One of the ten principles of the World Fair Trade Organisation (WFTO) to which Fair Trade businesses must adhere is Respect for the Environment.(6) Fair Trade enterprises source sustainable raw materials locally wherever possible, use biodegradable or easily recyclable packaging, minimise the use of pesticides for agricultural products, ship by sea wherever possible and minimise their contribution to waste streams.
Knowing that something that you buy is Fair Trade certified means that you can be confident that you are acting in an environmentally responsible manner with your purchase.
After a 2010 National Plastics Summit involving industry, government and community representatives, a plan was formulated to tackle plastic waste.(7)
The plan has five strategies:
A big move this year has been that from 1 July, only waste plastics that have been sorted into single resin or polymer type and further processed, e.g. flaked or pelletised, or processed with other materials into processed engineered fuel, can be exported. The Department of Environment has approved 48 waste companies with licenses to export. These new regulations are designed to increase dealing with waste plastics on home soil to ensure that the target of 70% of plastic waste being recycled or composted by 2025 is achieved.(9)
Of course, it would be better if we all used less plastic in the first place! After all, just one hundred years ago the use of plastic was rare. It must be acknowledged that there are many valuable applications for plastics. But the environmental degradation that they are causing at the end of their lives is so far reaching that not only should we as individuals start to change our habits and put up with some slight inconveniences, but industry must also seek innovative solutions rather than simply moving to reuse and recycle plastic.
What actions will you take this Plastic Free July?
These could include taking along your own reusable coffee cup (without the plasticised lining!) when buying coffee out, replacing plastic toothbrushes with bamboo ones, buying food at a bulk food store in paper bags or refillable jars, helping to collect plastic waste on a roadside, in a park or on the beach, or organising a guest speaker on reducing plastic usage at work. Such actions may seem small and inconsequential, but if over 100 million people are doing them …

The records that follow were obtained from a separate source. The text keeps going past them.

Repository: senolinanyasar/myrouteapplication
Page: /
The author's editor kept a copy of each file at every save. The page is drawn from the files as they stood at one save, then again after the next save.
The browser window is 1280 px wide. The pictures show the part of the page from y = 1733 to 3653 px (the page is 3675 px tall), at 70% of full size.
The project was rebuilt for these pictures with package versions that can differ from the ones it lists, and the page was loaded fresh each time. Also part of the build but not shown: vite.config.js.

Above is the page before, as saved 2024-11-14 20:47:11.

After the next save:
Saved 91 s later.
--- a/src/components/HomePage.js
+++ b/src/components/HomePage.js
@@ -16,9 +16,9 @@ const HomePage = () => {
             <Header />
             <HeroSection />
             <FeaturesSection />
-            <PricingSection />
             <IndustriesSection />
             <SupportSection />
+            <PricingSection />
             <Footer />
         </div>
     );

Plastic Free July(1) has a wealth of resources and ideas on its website to get you started, and July is a perfect time to introduce some new habits to your workplace, home, school, community organisation or church.